The rest of the Triad region has been growing steadily for years, at least before the coronavirus pandemic. But the growth in new businesses seems to have skipped Trinity.
Trinity City Council member Tommy Johnson, who brought up the motion to put alcohol sales on the ballot, said the town has been approached about building grocery stores before. But “we couldn’t secure a grocery store without alcohol sales.”
Johnson, who said he does not drink, described a grocery store as “a community service” and something that could bring more economic activity to the area.
“Life is about choices, not about what you believe,” he said.
“I would really like to see some kind of high-end steakhouse,” he added.
Johnson said he thought the town was ready to try another vote on alcohol sales. Trinity voters went to the polls twice before, in 2011 and 2007, to vote on alcohol sales and both times they rejected the measure, according to local newspaper reports and voting records.
But this year was different. Johnson said he heard from residents about getting a grocery store during his own reelection campaign last year.
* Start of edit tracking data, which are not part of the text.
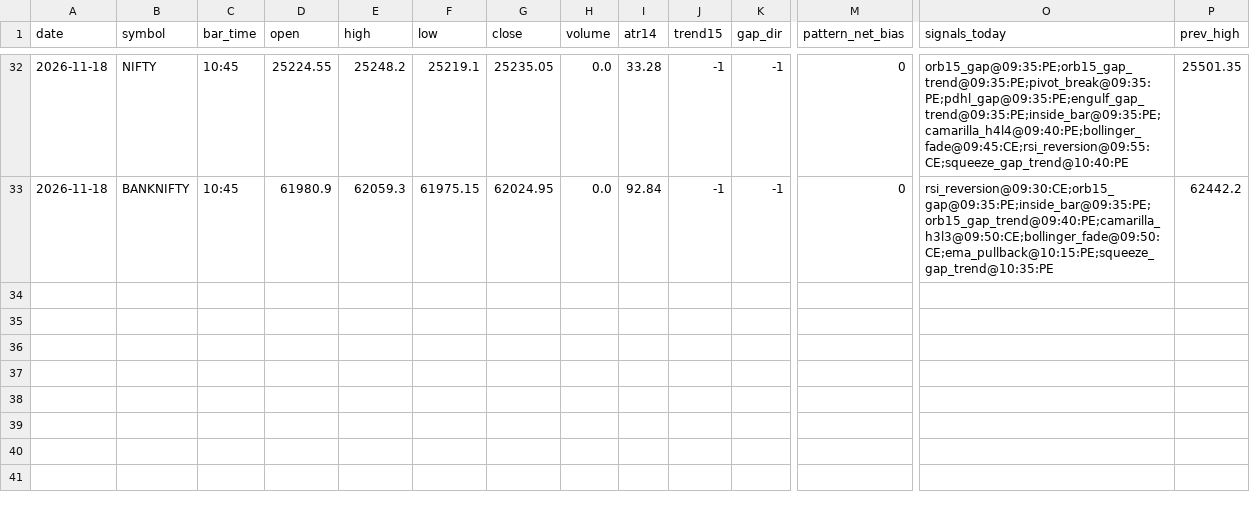
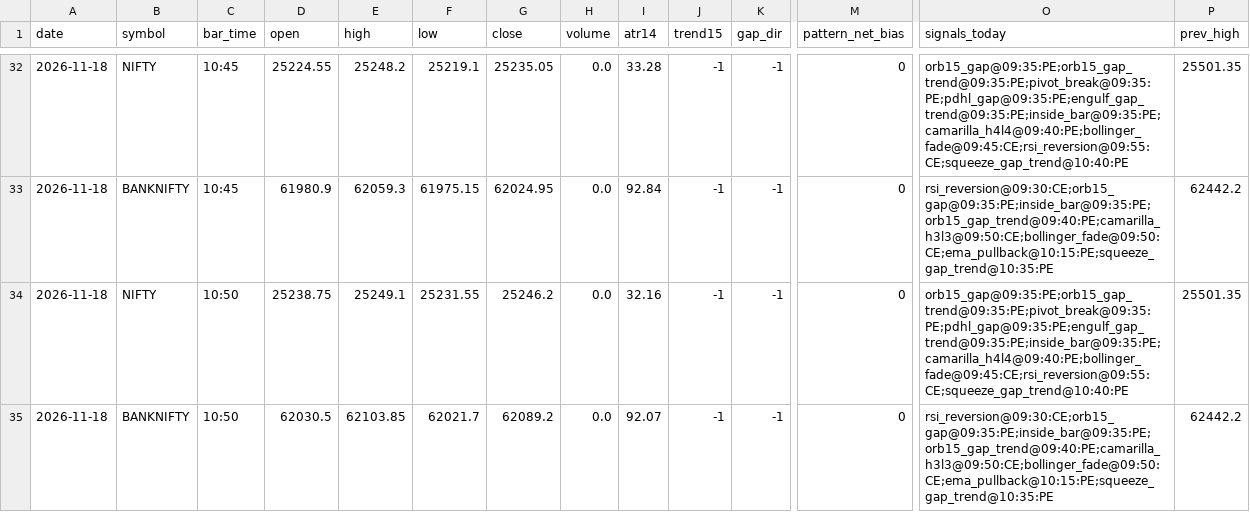
Before and after one commit to kothasanketh93-afk/options-alert-scanner, a CSV file: ledger/pattern_tape/2026-11-18.csv, drawn as a sheet; only a part is shown, gaps mark what is left out; rows hold the shown columns only; the diff names each change by its address in the sheet, - before the commit and + after, or states it on an @@ line.

```diff
--- a/ledger/pattern_tape/2026-11-18.csv
+++ b/ledger/pattern_tape/2026-11-18.csv
+row 34: 2026-11-18 | NIFTY | 10:50 | 25238.75 | 25249.1 | 25231.55 | 25246.2 | 0.0 | 32.16 | -1 | -1 | 0 | orb15_gap@09:35:PE;orb15_gap_trend@09:35:PE;pivot_break@09:35:PE;pdhl_gap@09:35:PE;engulf_gap_trend@09:35:PE;inside_bar@09:35:PE;camarilla_h4l4@09:40:PE;bollinger_fade@09:45:CE;rsi_reversion@09:55:CE;squeeze_gap_trend@10:40:PE | 25501.35
+row 35: 2026-11-18 | BANKNIFTY | 10:50 | 62030.5 | 62103.85 | 62021.7 | 62089.2 | 0.0 | 92.07 | -1 | -1 | 0 | rsi_reversion@09:30:CE;orb15_gap@09:35:PE;inside_bar@09:35:PE;orb15_gap_trend@09:40:PE;camarilla_h3l3@09:50:CE;bollinger_fade@09:50:CE;ema_pullback@10:15:PE;squeeze_gap_trend@10:35:PE | 62442.2
```
Also changed, not shown: 3 other files.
With a presidential election on the ballot and high turnout expected, he said it was time to put the question to voters one more time.
Voters overwhelmingly supported five different questions on the ballot to address different types of alcohol sales in the county, including on- and off-premises and mixed drinks. The votes all averaged about 60% for and 40% against.
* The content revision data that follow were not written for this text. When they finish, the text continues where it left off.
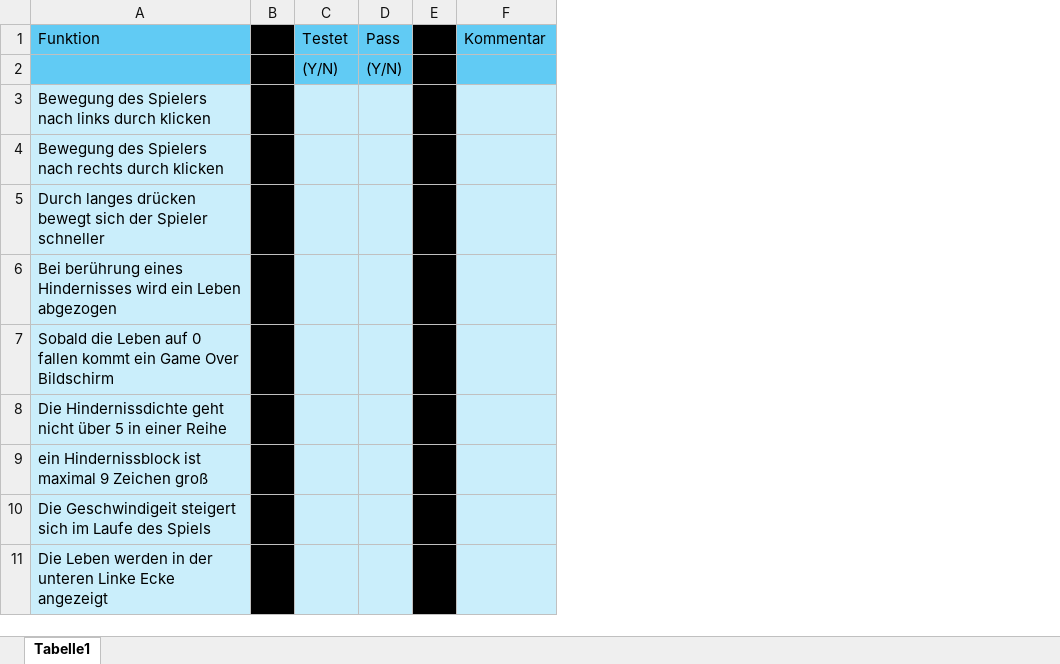
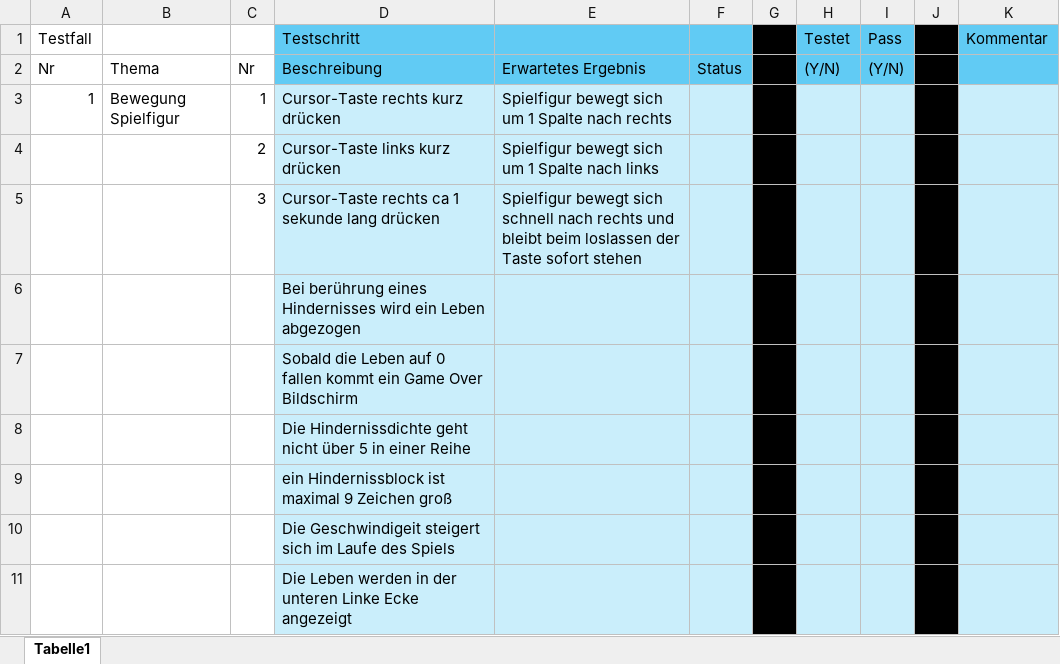
Before and after one commit to Julianlunastein2/Informatik_Spiel, an Excel workbook: Doku/Testplan.xlsx, sheet Tabelle1, drawn as a sheet; only a part is shown; values as stored, in another font and other column widths than the file's, no borders; addresses are those after the commit; the diff covers the shown part only; the diff names each change by its address in the sheet, - before the commit and + after, or states it on an @@ line.

Commit message:
Add files via upload
Aktuell Noah Rechtschreibung Kontrolle Auto Lösung sowie die Implementierung Reihenfolge anpassen

```diff
--- a/Doku/Testplan.xlsx (sheet Tabelle1)
+++ b/Doku/Testplan.xlsx (sheet Tabelle1)
+column A, rows 1-3: Testfall | Nr | 1
+column B, rows 2-3: Thema | Bewegung Spielfigur
+column C, rows 2-5: Nr | 1 | 2 | 3
+column E, rows 2-5: Erwartetes Ergebnis | Spielfigur bewegt sich um 1 Spalte nach rechts | Spielfigur bewegt sich um 1 Spalte nach links | Spielfigur bewegt sich schnell nach rechts und bleibt beim loslassen der Taste sofort stehen
+column F, row 2: Status
-D1: Funktion
+D1: Testschritt
-D2: (empty)
+D2: Beschreibung
-D3: Bewegung des Spielers nach links durch klicken
+D3: Cursor-Taste rechts kurz drücken
-D4: Bewegung des Spielers nach rechts durch klicken
+D4: Cursor-Taste links kurz drücken
-D5: Durch langes drücken bewegt sich der Spieler schneller
+D5: Cursor-Taste rechts ca 1 sekunde lang drücken
```
Also changed, not shown: 19 added rows elsewhere in this sheet, Doku/Nutzwertanalyse Enwicklungsbeginn .xlsx, 7 other files.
“The residents have spoken,” City Manager Debbie Hinson said.
“We have residents that want grocery stores, want restaurants,” she said, noting that more housing developments are in the works in Trinity and with the new homes comes new people.
The alcohol vote almost didn’t make it on the ballot. When City Council brought the referendums up for a public hearing in July, the residents who spoke were split on the idea, according to the meeting minutes.
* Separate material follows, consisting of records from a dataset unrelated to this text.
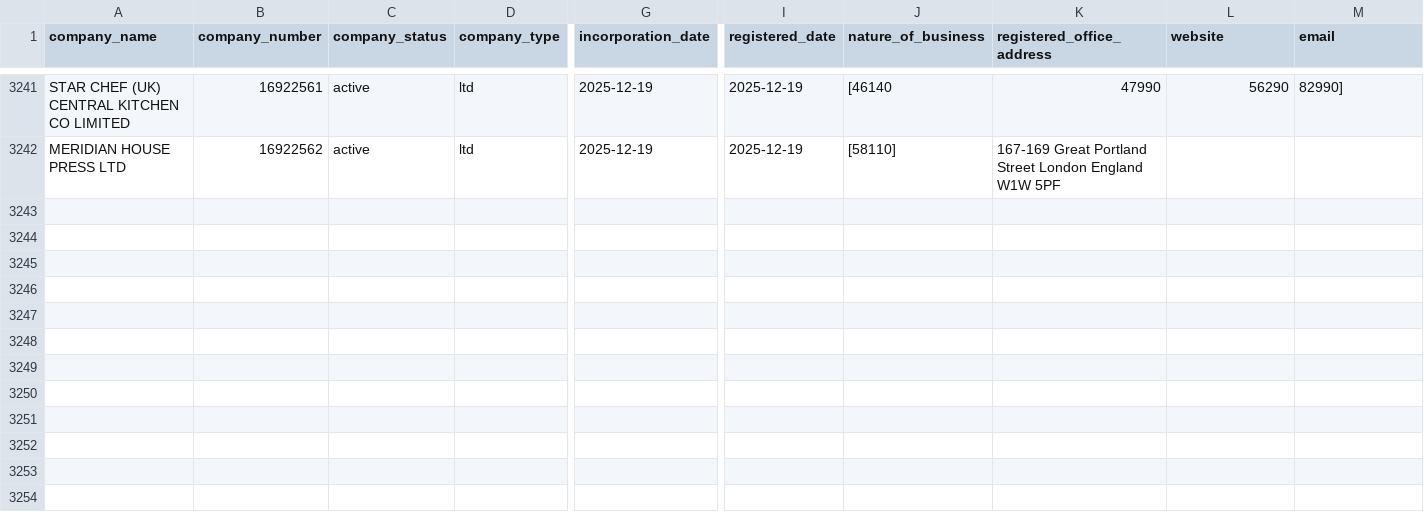
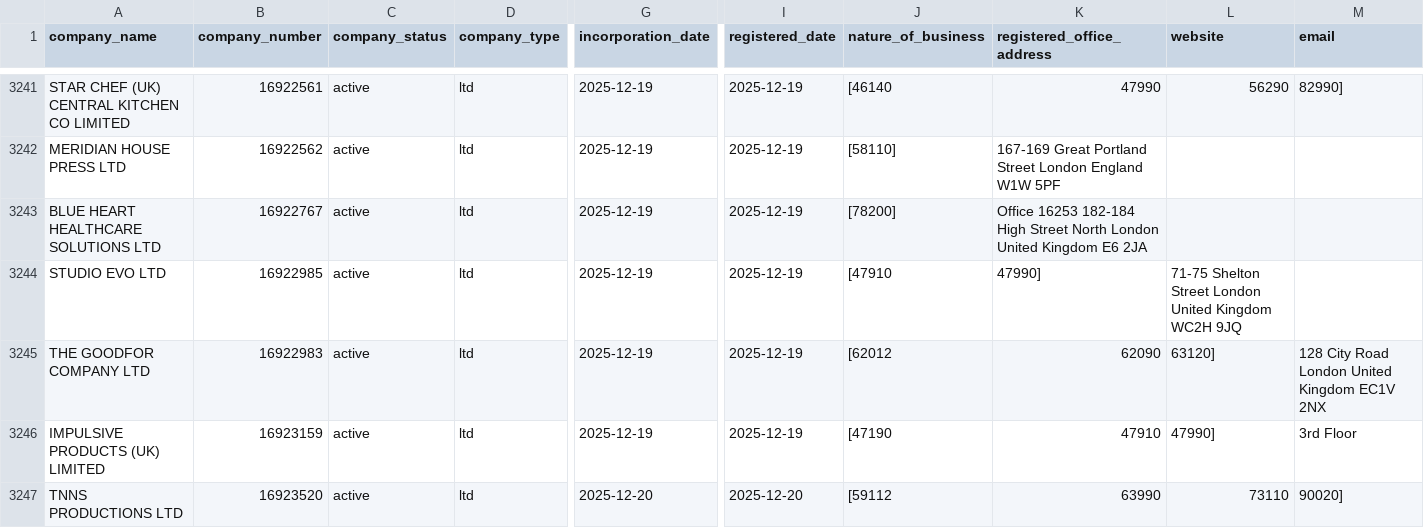
Before and after one commit to georgeunifi/George-Nicholson, a CSV file: London/Enriched/Dec 25.csv, drawn as a sheet; only a part is shown, gaps mark what is left out; rows hold the shown columns only; the diff covers the shown part only; the diff names each change by its address in the sheet, - before the commit and + after, or states it on an @@ line.

```diff
--- a/London/Enriched/Dec 25.csv
+++ b/London/Enriched/Dec 25.csv
+row 3243: BLUE HEART HEALTHCARE SOLUTIONS LTD | 16922767 | active | ltd | 2025-12-19 | 2025-12-19 | [78200] | Office 16253 182-184 High Street North London United Kingdom E6 2JA
+row 3244: STUDIO EVO LTD | 16922985 | active | ltd | 2025-12-19 | 2025-12-19 | [47910 | 47990] | 71-75 Shelton Street London United Kingdom WC2H 9JQ
+row 3245: THE GOODFOR COMPANY LTD | 16922983 | active | ltd | 2025-12-19 | 2025-12-19 | [62012 | 62090 | 63120] | 128 City Road London United Kingdom EC1V 2NX
+row 3246: IMPULSIVE PRODUCTS (UK) LIMITED | 16923159 | active | ltd | 2025-12-19 | 2025-12-19 | [47190 | 47910 | 47990] | 3rd Floor
+row 3247: TNNS PRODUCTIONS LTD | 16923520 | active | ltd | 2025-12-20 | 2025-12-20 | [59112 | 63990 | 73110 | 90020]
```
Also changed, not shown: 15 added rows elsewhere in this file.
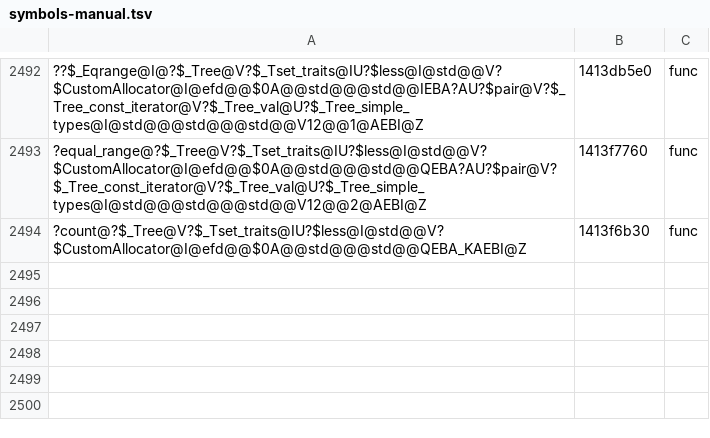
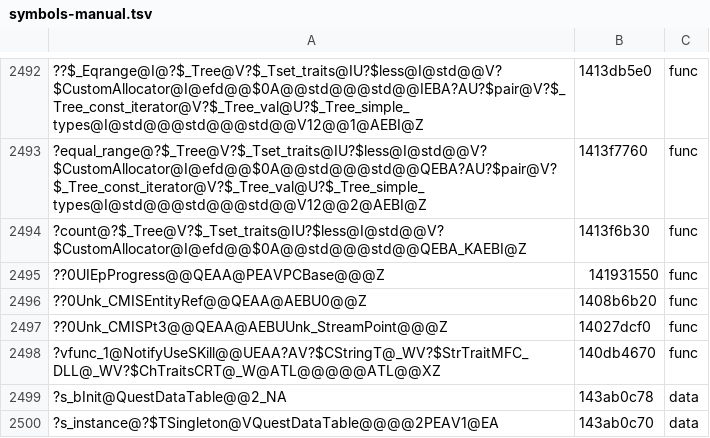
Before and after one commit to AngeloTadeucci/ms2-recomp, a TSV file: progress/symbols-manual.tsv, drawn as a sheet; only a part is shown, gaps mark what is left out; the diff names each change by its address in the sheet, - before the commit and + after, or states it on an @@ line.

```diff
--- a/progress/symbols-manual.tsv
+++ b/progress/symbols-manual.tsv
+row 2495: ??0UIEpProgress@@QEAA@PEAVPCBase@@@Z | 141931550 | func
+row 2496: ??0Unk_CMISEntityRef@@QEAA@AEBU0@@Z | 1408b6b20 | func
+row 2497: ??0Unk_CMISPt3@@QEAA@AEBUUnk_StreamPoint@@@Z | 14027dcf0 | func
+row 2498: ?vfunc_1@NotifyUseSKill@@UEAA?AV?$CStringT@_WV?$StrTraitMFC_DLL@_WV?$ChTraitsCRT@_W@ATL@@@@@ATL@@XZ | 140db4670 | func
+row 2499: ?s_bInit@QuestDataTable@@2_NA | 143ab0c78 | data
+row 2500: ?s_instance@?$TSingleton@VQuestDataTable@@@@2PEAV1@EA | 143ab0c70 | data
```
The council ended up voting 3-2 to put the question to residents.
Howell, at BBQ Joe’s, said he could see both sides of the question. “They like their country area,” he said, “but it’s growing all around us.”
Now that voters approved alcohol sales, it’s up to businesses to get permits from the state ABC Commission. There are a couple of businesses that could be in a position to get the first permits, including a Sheetz gas station just down the road from BBQ Joe’s.
The Sheetz even has a big cooler that in any other town would be called the “Walk-In Beer Cave.” But in Trinity, the gas station chain has a sign on the cooler door for its “Walk-In Soda Cave.”
“The biggest thing that it means is to get some economic activity,” Trinity Mayor Richard McNabb said. “People kept asking to council, ‘What are we doing to get a grocery store?’”
He said Trinity is well poised to grow into a thriving bedroom community like Kernersville, about 20 miles north.
Listing off his pitch for why Trinity could be the next bedroom community for the Triad, McNabb said, the city is along I-85 with easy access to the highway, taxes are cheaper than surrounding towns, and it’s a 20-minute drive to employment centers like Greensboro and Lexington, McNabb said.
“We’re just in a good location for the Triad,” he said.
Johnson, the City Council member, said there’s one development with the potential for almost 700 new homes already approved and another that’s just as big under consideration.
McNabb said he’s watched how getting one big retailer like Walmart in a community will spur economic activity and bring other businesses to open up nearby.
The alcohol vote won’t immediately flip the switch on economic development in Trinity. There’s still the coronavirus pandemic to contend with, and then there’s all the zoning, financing, and bureaucracy that goes into getting big developments approved and built.
But Johnson thinks Trinity could have a grocery store of its own in the works in the next year or 16 months.
There’s no telling what will happen with the cornfield across from BBQ Joe’s, but if a grocery store chain wants to open up and sell beer and wine, now it can.